GIVEN DATA below:

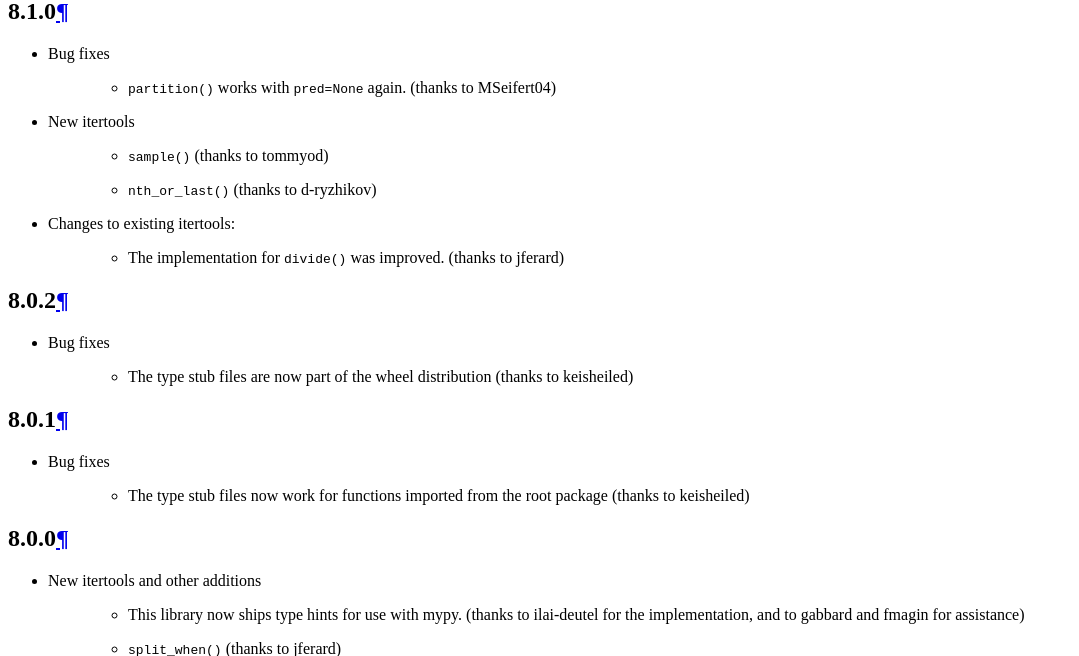
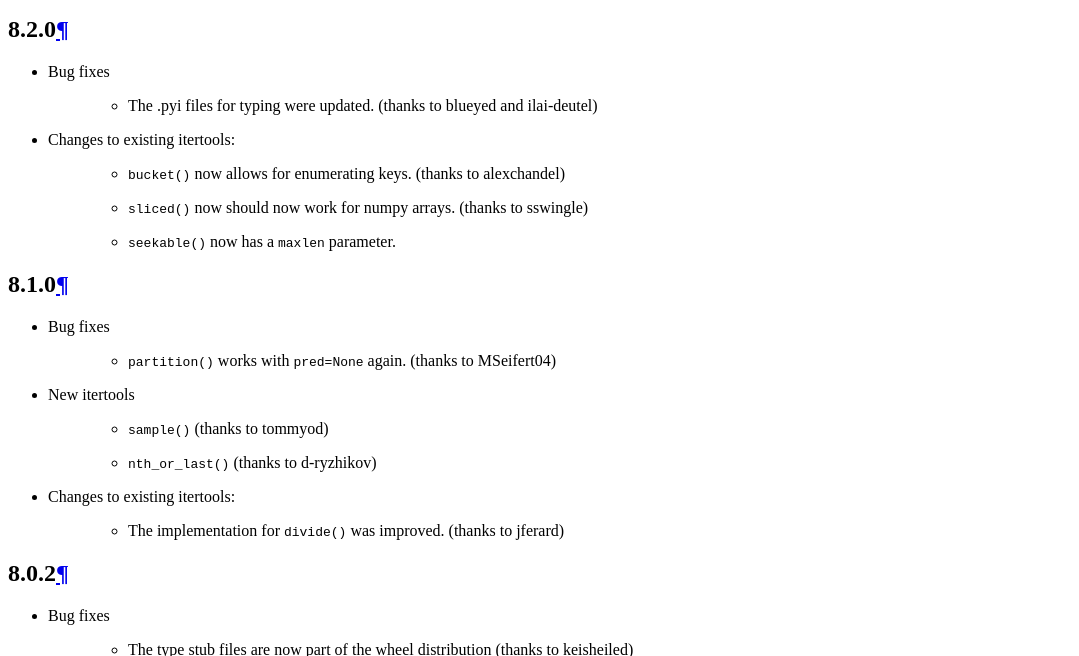
Before and after one commit to PhilippWeinman/more-itertools, a Sphinx documentation site: the page built from docs/versions.rst, in a window 1280 px wide and 900 px high, scrolled down 714 px, cut to the strip 244-900 px from the top of the window. Shown: the whole strip, without its empty margins (0-1079 px from the left). Built offline with Sphinx 7.4.7 and the Read the Docs theme 2.0.0, drawn with Linux system fonts in a browser that asks for light colours.

Commit message:
Changes for 8.2.0

```diff
--- a/docs/versions.rst
+++ b/docs/versions.rst
@@ -4,6 +4,17 @@ Version History
 
 .. automodule:: more_itertools
    :noindex:
+
+8.2.0
+-----
+
+* Bug fixes
+    * The .pyi files for typing were updated. (thanks to blueyed and ilai-deutel)
+
+* Changes to existing itertools:
+    * :func:`bucket` now allows for enumerating keys. (thanks to alexchandel)
+    * :func:`sliced` now should now work for numpy arrays. (thanks to sswingle)
+    * :func:`seekable` now has a ``maxlen`` parameter.
 
 8.1.0
 -----
```
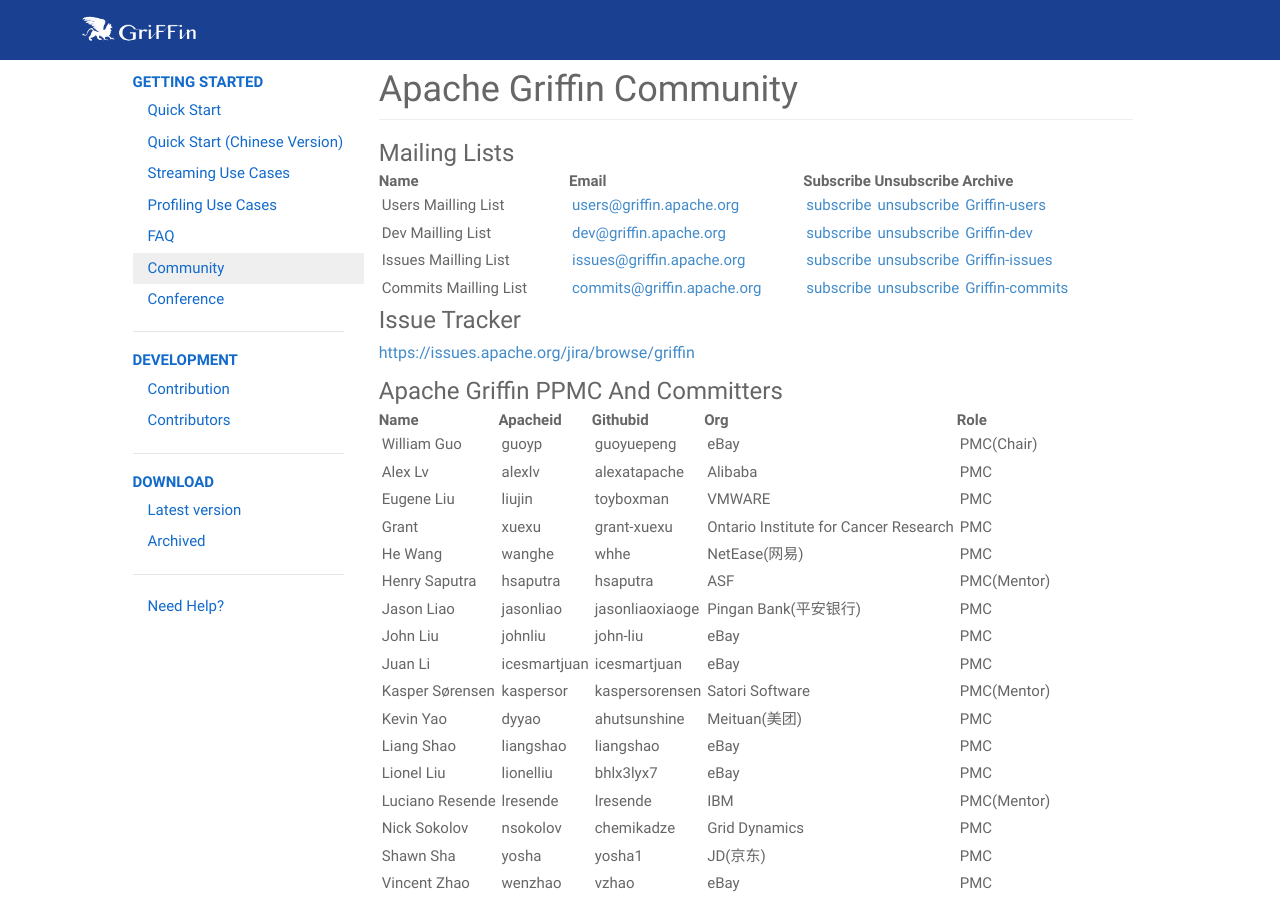
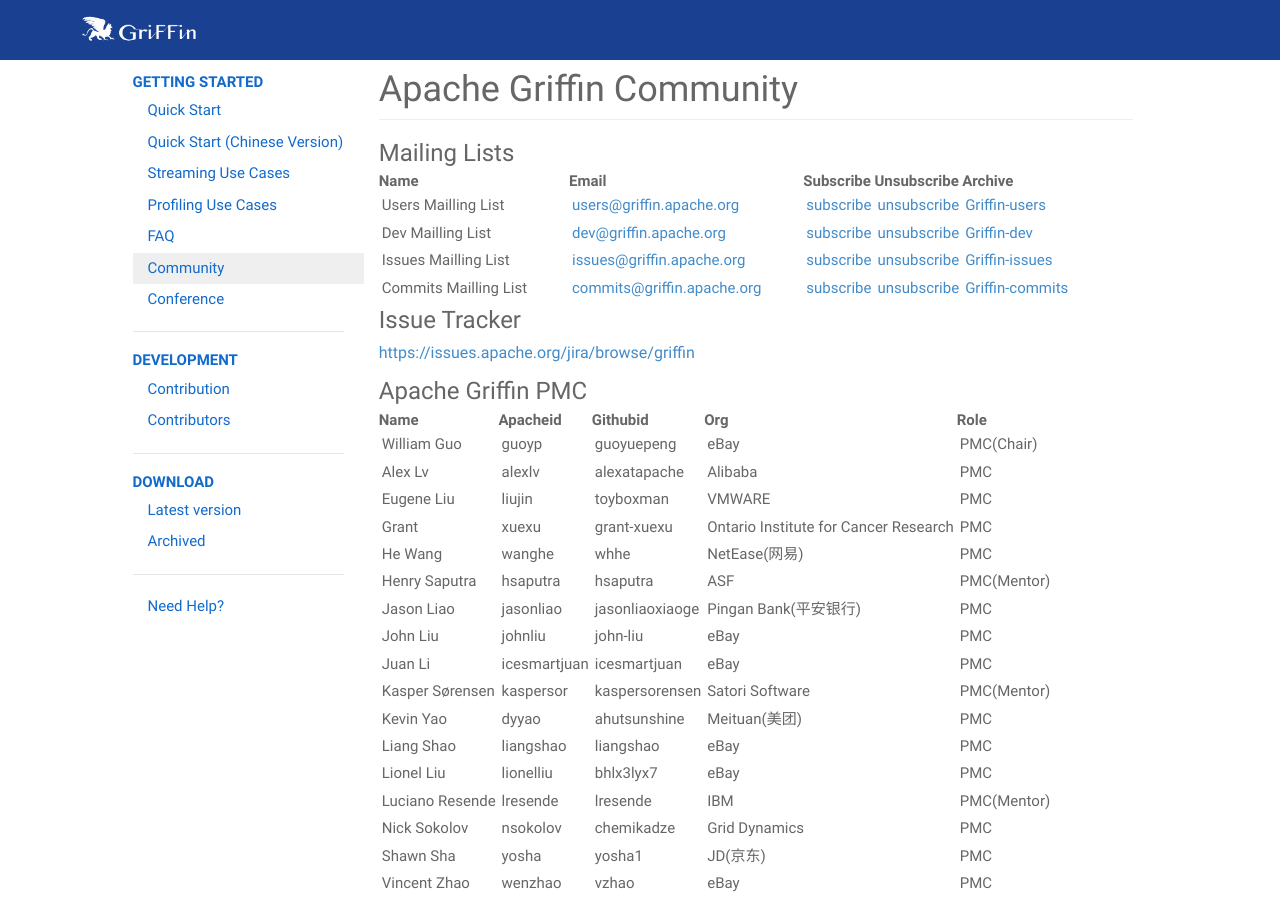
Before and after one commit to apache/griffin-site, a Jekyll site: the page built from community.md, in a window 1280 px wide and 900 px high. Built offline with Jekyll 4.4.1, drawn with Linux system fonts in a browser that asks for light colours; comment, search, counter and statistics services are not loaded.

Commit message:
upgrade PPMC as PMC

```diff
--- a/community.md
+++ b/community.md
@@ -20,7 +20,7 @@
 
 
 
-### Apache Griffin PPMC And Committers
+### Apache Griffin PMC
 
 | Name | Apacheid | Githubid | Org | Role |
 |------------------------------|--------------|-------------------------|---------------------------------------|-------------|
```
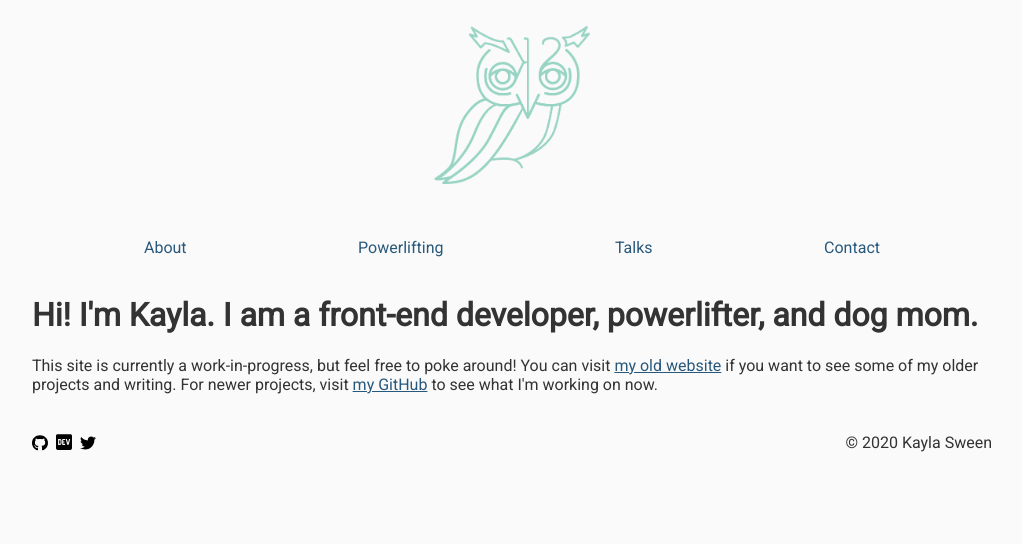
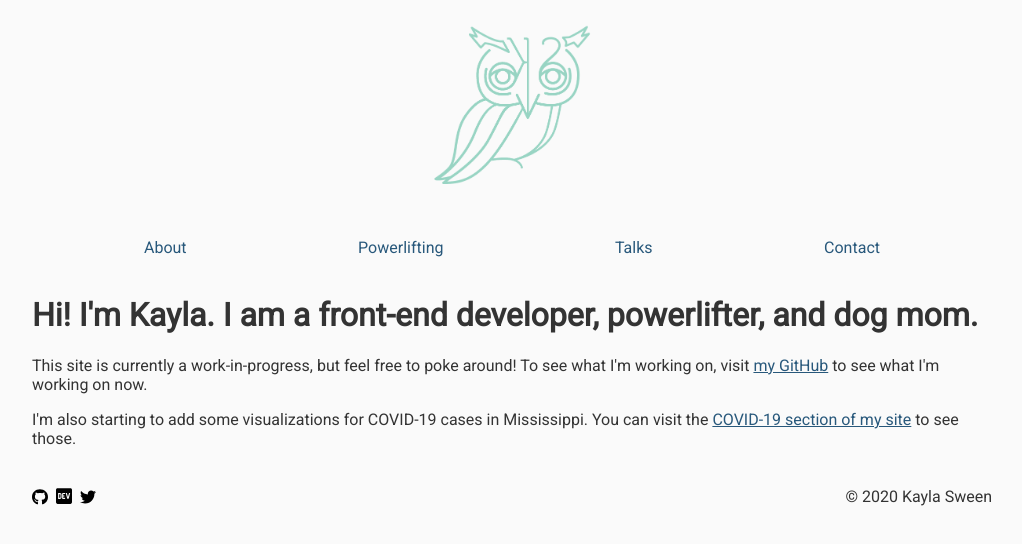
Before and after one commit to kaylasween/KaylaSweenWebsite, a Gatsby site: page / in a window 1280 px wide. Shown: the whole page, without its empty margins (128-1150 px from the left). Built offline with nearby package versions, Linux system fonts and the light colour scheme; Gatsby itself is replaced by a stand-in of ours.

Commit message:
adding link to COVID page on homepage.

```diff
--- a/src/pages/index.js
+++ b/src/pages/index.js
@@ -1,4 +1,5 @@
 import React from 'react'
+import { Link } from 'gatsby'
 
 import Layout from '../components/Layout'
 import SEO from '../components/seo'
@@ -8,9 +9,10 @@ const IndexPage = () => (
     <SEO title="Home" keywords={[`Kayla`, `Sween`, `Kayla Sween`, `Web Development`, `front end developer`, `UX`, `accessibility`]} />
     <h1>Hi! I'm Kayla. I am a front-end developer, powerlifter, and dog mom.</h1>
     <p>
-      This site is currently a work-in-progress, but feel free to poke around! You can visit <a href="https://old.kaylasween.com/">my old website</a> if you want to see some of my older projects and writing.
-      For newer projects, visit <a href="https://github.com/kaylasween">my GitHub</a> to see what I'm working on now.
+      This site is currently a work-in-progress, but feel free to poke around!
+      To see what I'm working on, visit <a href="https://github.com/kaylasween">my GitHub</a> to see what I'm working on now.
     </p>
+    <p>I'm also starting to add some visualizations for COVID-19 cases in Mississippi. You can visit the <Link to="/COVID-19/">COVID-19 section of my site</Link> to see those.</p>
   </Layout>
 )
 
```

End of GIVEN DATA.

**WORK TASK**: Across all the entries, count the lines that contain the string "community", and give that number without anything else.

**ANSWER TO THE EXERCISE**: 3